Are you critical of mental illness? Or curious?
Read on to know how an open-minded, non-judgmental attitude can eradicate mental health stigma.
At the outset of my conversation with Lily Cornell Silver for The Hardcore Humanism Podcast, we discussed her work as a mental health advocate and as host of the interview series Mind Wide Open in which she talks with guests about mental illness to shed light on this important issue. And she shared a story of how she was challenged by someone who claimed that she was not a mental health “expert” and, therefore, not qualified to host this type of show.
I felt my blood boiling right away. I did not know who this person was, why they said what they said, or where they were coming from with their opinion. I was simply angry because it violated my sense of what was right in this world. From my perspective, Silver is stepping up and having meaningful and difficult conversations about the tough topic of mental illness to help reduce stigma — end of the story. This is a service to us all and should not be questioned or judged.
Silver on the other hand was much more poised and reflective in her response to this person’s challenge. “I think that’s such an interesting response and something that I come at with curiosity. Because that’s part of the stigma that I want to shed… everyone is allowed to talk about mental health, everyone is allowed to struggle with mental health. And you don’t have to have a degree in order to talk about it,” Silver told me. “Makes me wonder what they’ve experienced or what they’ve been told in their life to come at it from that perspective.”
Well, that was humbling. I’ve been in this field for decades, in theory working towards building an open-minded, empathic approach towards understanding people and their unique perspectives. Turns out I have a lot of work to do. Silver’s reaction was the more enlightened one because in order to combat the stigma of mental illness we need to be curious, not critical.
On a personal level, my path to embracing a curious approach to mental illness started 25 years ago when a supervisor told me that as clinical psychologists, we should strive to be curious about rather than critical of our patients. But embracing a “curious rather than critical” ethos has not been an easy journey for me. Criticizing myself and others was practically a second language.
The Dark Side Of Criticism
I just assumed that’s how the world worked. If we wanted to get anywhere in life or make real changes, it needed to come from a place of criticism. Criticism and the negative feelings that inevitably arose from it were the motivation necessary to fuel progress. Curiosity was something we exhibited at times but in which we didn’t invest much time or energy. I always took to heart that life was 1% inspiration and 99% perspiration. Who needs curiosity?
In retrospect, this perspective feels cringeworthy. I neither did it intentionally nor meant any harm by it. It’s just that harshly evaluating myself and others was how I encoded, understood, and related to the world. I assumed everyone did! And it worked to a degree in some areas.
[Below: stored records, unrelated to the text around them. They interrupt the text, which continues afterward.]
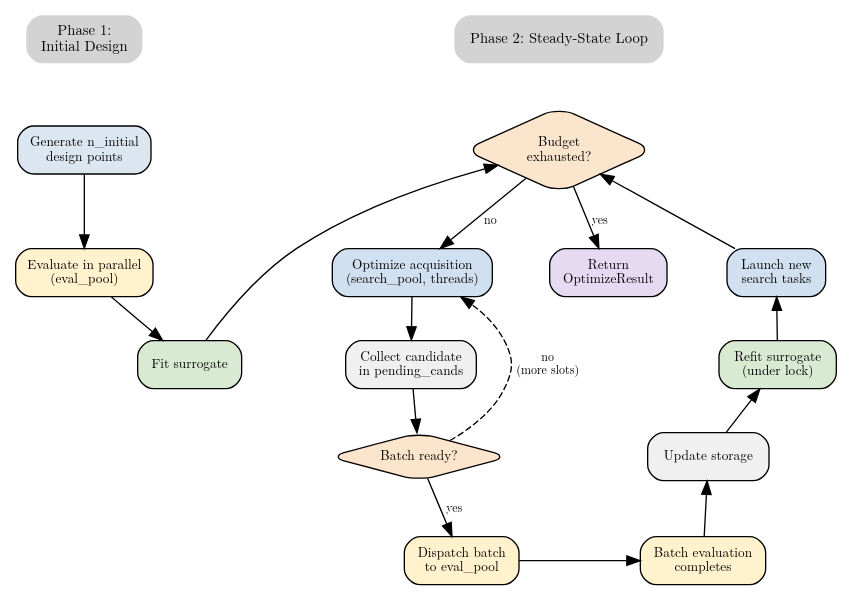
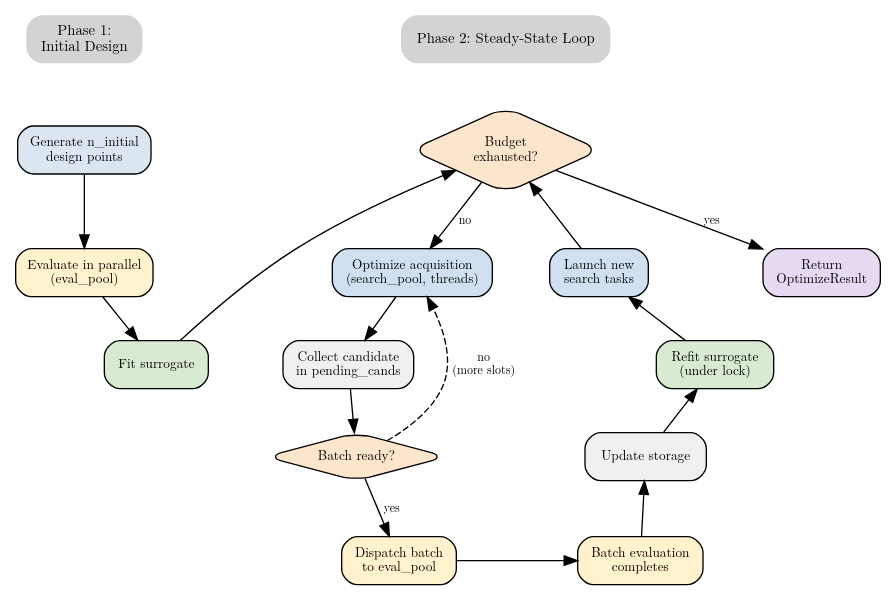
One commit to sequential-parameter-optimization/spotoptim changed the diagram in bart26g/steady-state.dot. Above: the diagram before and after it, drawn with Graphviz. The commit also changed 7 other files, not shown here.

```diff
--- a/bart26g/steady-state.dot
+++ b/bart26g/steady-state.dot
@@ -1,67 +1,70 @@
 digraph steady_state {
     rankdir=TB;
     fontname="Latin Modern Roman";
     node [fontname="Latin Modern Roman", fontsize=10, shape=box, style="rounded,filled", margin="0.12,0.07"];
     edge [fontname="Latin Modern Roman", fontsize=9];
     graph [fontsize=10, nodesep=0.6, ranksep=0.45];
 
     // Phase labels as plain nodes
     p1_label [label="Phase 1:\nInitial Design", shape=plaintext, fontsize=11, fontname="Latin Modern Roman"];
     p2_label [label="Phase 2: Steady-State Loop", shape=plaintext, fontsize=11, fontname="Latin Modern Roman"];
 
     // Phase 1 nodes
     init [label="Generate n_initial\ndesign points", fillcolor="#dce6f1"];
     eval_init [label="Evaluate in parallel\n(eval_pool)", fillcolor="#fff2cc"];
     fit_first [label="Fit surrogate", fillcolor="#d9ead3"];
 
     // Phase 2 nodes
     check [label="Budget\nexhausted?", shape=diamond, fillcolor="#fce5cd"];
     search [label="Optimize acquisition\n(search_pool, threads)", fillcolor="#d0e0f0"];
     fill [label="Launch new\nsearch tasks", fillcolor="#d0e0f0"];
     collect [label="Collect candidate\nin pending_cands", fillcolor="#f0f0f0"];
     refit [label="Refit surrogate\n(under lock)", fillcolor="#d9ead3"];
     batch_q [label="Batch ready?", shape=diamond, fillcolor="#fce5cd"];
     update [label="Update storage", fillcolor="#f0f0f0"];
     dispatch [label="Dispatch batch\nto eval_pool", fillcolor="#fff2cc"];
     eval_done [label="Batch evaluation\ncompletes", fillcolor="#fff2cc"];
 
     result [label="Return\nOptimizeResult", fillcolor="#e6d9f2"];
 
-    // Row assignments: Phase 1 left, Phase 2 right
+    // Row assignments: Phase 1 left, Phase 2 right, result far right
     {rank=same; p1_label; p2_label;}
     {rank=same; init; check;}
-    {rank=same; eval_init; search; fill;}
+    {rank=same; eval_init; search; fill; result;}
     {rank=same; fit_first; collect; refit;}
     {rank=same; batch_q; update;}
     {rank=same; dispatch; eval_done;}
 
     // Phase 1 flow (vertical, left)
     p1_label -> init [style=invis];
     init -> eval_init;
     eval_init -> fit_first;
 
     // Phase label to check
     p2_label -> check [style=invis];
 
     // Phase 1 -> Phase 2 (horizontal)
     fit_first -> check [label="  ", minlen=2];
 
     // Phase 2: search path (left column, down)
     check -> search [label=" no"];
     search -> collect;
     collect -> batch_q;
     batch_q -> search [label=" no\n (more slots)", style=dashed, constraint=false];
 
     // Phase 2: dispatch (bottom, left to right)
     batch_q -> dispatch [label=" yes"];
     dispatch -> eval_done;
 
     // Phase 2: eval return path (right column, up)
     eval_done -> update;
     update -> refit;
     refit -> fill;
     fill -> check;
 
-    // Exit
+    // Exit: from budget check to result (far right)
     check -> result [label=" yes"];
+
+    // Invisible edge to ensure result is to the right of fill
+    fill -> result [style=invis];
 }
```
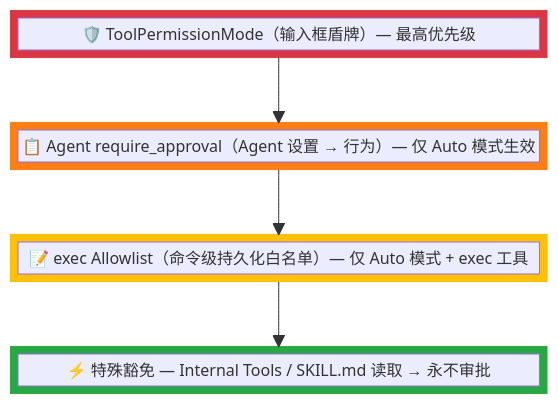
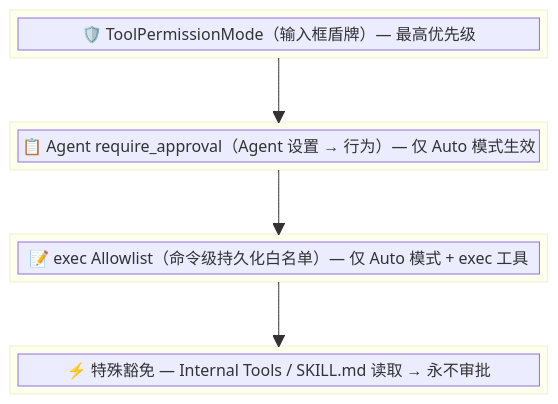
One commit to shiwenwen/hope-agent changed diagram 11 of 11 in docs/architecture/tool-system.md. Above: the diagram before and after it, drawn with Mermaid. The commit also changed other lines of this file and 13 other files, not shown here.

First line of the commit message:
docs: 移除 mermaid 图表中的自定义背景色填充

````diff
--- a/docs/architecture/tool-system.md
+++ b/docs/architecture/tool-system.md
@@ -954,35 +926,31 @@
 ```mermaid
 block-beta
     columns 1
 
     block:L1:1
         A["🛡️ ToolPermissionMode（输入框盾牌）— 最高优先级"]
     end
 
     space
 
     block:L2:1
         B["📋 Agent require_approval（Agent 设置 → 行为）— 仅 Auto 模式生效"]
     end
 
     space
 
     block:L3:1
         C["📝 exec Allowlist（命令级持久化白名单）— 仅 Auto 模式 + exec 工具"]
     end
 
     space
 
     block:L4:1
         D["⚡ 特殊豁免 — Internal Tools / SKILL.md 读取 → 永不审批"]
     end
 
     L1 --> L2
     L2 --> L3
     L3 --> L4
 
-    style L1 fill:#dc3545,color:#fff
-    style L2 fill:#fd7e14,color:#fff
-    style L3 fill:#ffc107,color:#000
-    style L4 fill:#28a745,color:#fff
 ```
````
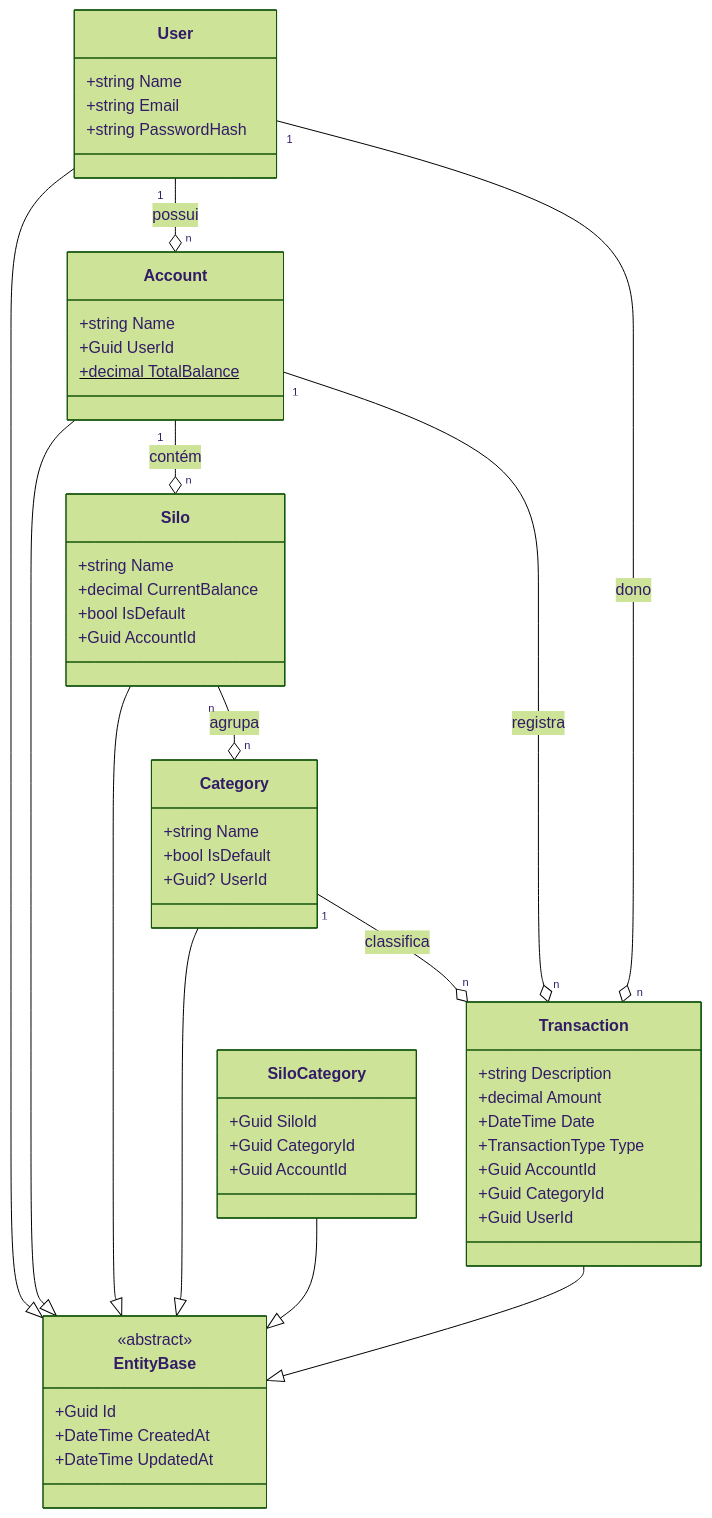
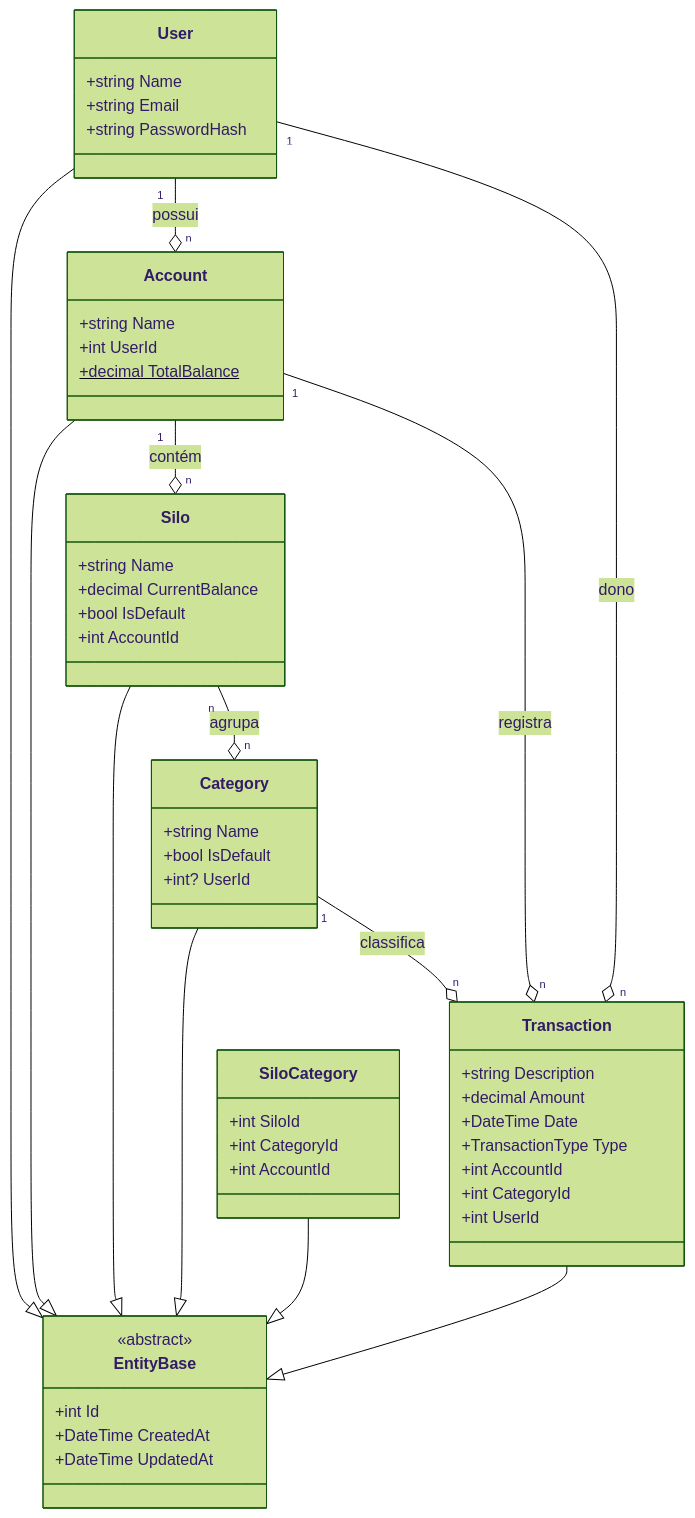
The diagram in docs/ARCHITECTURE.md (mathcolombo/silofy-api), drawn with Mermaid (forest theme) before and after one commit. The commit also changed 3 other files, not shown here.

````diff
--- a/docs/ARCHITECTURE.md
+++ b/docs/ARCHITECTURE.md
@@ -18,64 +18,64 @@
 ```mermaid
 classDiagram
     class EntityBase {
         <<abstract>>
-        +Guid Id
+        +int Id
         +DateTime CreatedAt
         +DateTime UpdatedAt
     }
 
     class User {
         +string Name
         +string Email
         +string PasswordHash
     }
 
     class Account {
         +string Name
-        +Guid UserId
+        +int UserId
         +decimal TotalBalance$
     }
 
     class Silo {
         +string Name
         +decimal CurrentBalance
         +bool IsDefault
-        +Guid AccountId
+        +int AccountId
     }
 
     class Category {
         +string Name
         +bool IsDefault
-        +Guid? UserId
+        +int? UserId
     }
 
     class SiloCategory {
-        +Guid SiloId
-        +Guid CategoryId
-        +Guid AccountId
+        +int SiloId
+        +int CategoryId
+        +int AccountId
     }
 
     class Transaction {
         +string Description
         +decimal Amount
         +DateTime Date
         +TransactionType Type
-        +Guid AccountId
-        +Guid CategoryId
-        +Guid UserId
+        +int AccountId
+        +int CategoryId
+        +int UserId
     }
 
     User --|> EntityBase
     Account --|> EntityBase
     Silo --|> EntityBase
     Category --|> EntityBase
     SiloCategory --|> EntityBase
     Transaction --|> EntityBase
 
     User "1" --o "n" Account : possui
     Account "1" --o "n" Silo : contém
     Silo "n" --o "n" Category : agrupa
     Category "1" --o "n" Transaction : classifica
     Account "1" --o "n" Transaction : registra
     User "1" --o "n" Transaction : dono
 ```
````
I was terribly judgmental about my academic performance and routinely obsessed about my grades and professional future.
My self-criticism motivated me academically, fueling long nights of studying, often at the expense of my social life. I was horribly critical of my weight and shape, and that at times got me to eat healthier and exercise more.
But overall, this critical approach to life caused more harm than good. There was no joy to it. My life was split into brief moments where I felt relieved that I had met my goals and the rest of the time anxious about addressing the next perceived criticism. And I probably spent more time fretting over rather than working on my life goals – often sitting alone trying to be productive while managing overwhelming and crippling anxiety at the same time.